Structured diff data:
########

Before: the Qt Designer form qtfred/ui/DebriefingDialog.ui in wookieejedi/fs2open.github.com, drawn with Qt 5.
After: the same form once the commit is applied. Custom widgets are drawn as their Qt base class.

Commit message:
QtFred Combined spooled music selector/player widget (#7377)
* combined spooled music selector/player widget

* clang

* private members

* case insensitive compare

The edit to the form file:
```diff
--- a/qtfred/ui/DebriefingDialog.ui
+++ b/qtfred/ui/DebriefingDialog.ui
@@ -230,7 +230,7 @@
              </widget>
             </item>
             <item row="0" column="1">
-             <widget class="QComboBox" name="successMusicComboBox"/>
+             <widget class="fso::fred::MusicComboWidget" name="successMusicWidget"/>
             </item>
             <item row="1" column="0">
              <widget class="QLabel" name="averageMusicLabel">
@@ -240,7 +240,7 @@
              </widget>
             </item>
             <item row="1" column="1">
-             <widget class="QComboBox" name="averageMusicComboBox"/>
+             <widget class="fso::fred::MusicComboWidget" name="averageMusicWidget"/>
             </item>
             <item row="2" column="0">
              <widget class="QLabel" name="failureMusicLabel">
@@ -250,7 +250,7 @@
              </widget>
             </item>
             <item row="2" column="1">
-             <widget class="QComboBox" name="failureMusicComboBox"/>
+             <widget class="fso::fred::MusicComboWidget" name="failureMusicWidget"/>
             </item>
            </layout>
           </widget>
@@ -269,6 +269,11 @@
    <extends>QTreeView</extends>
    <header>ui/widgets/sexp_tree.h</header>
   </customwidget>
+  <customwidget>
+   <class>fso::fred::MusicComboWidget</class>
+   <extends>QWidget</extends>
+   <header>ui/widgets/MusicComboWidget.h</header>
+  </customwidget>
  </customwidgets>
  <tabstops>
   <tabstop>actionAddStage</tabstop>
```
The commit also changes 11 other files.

########

Assignment:
Go through the records above, find each line with the string "MusicComboWidget", and copy it.

Completed task:
+             <widget class="fso::fred::MusicComboWidget" name="successMusicWidget"/>
+             <widget class="fso::fred::MusicComboWidget" name="averageMusicWidget"/>
+             <widget class="fso::fred::MusicComboWidget" name="failureMusicWidget"/>
+   <class>fso::fred::MusicComboWidget</class>
+   <header>ui/widgets/MusicComboWidget.h</header>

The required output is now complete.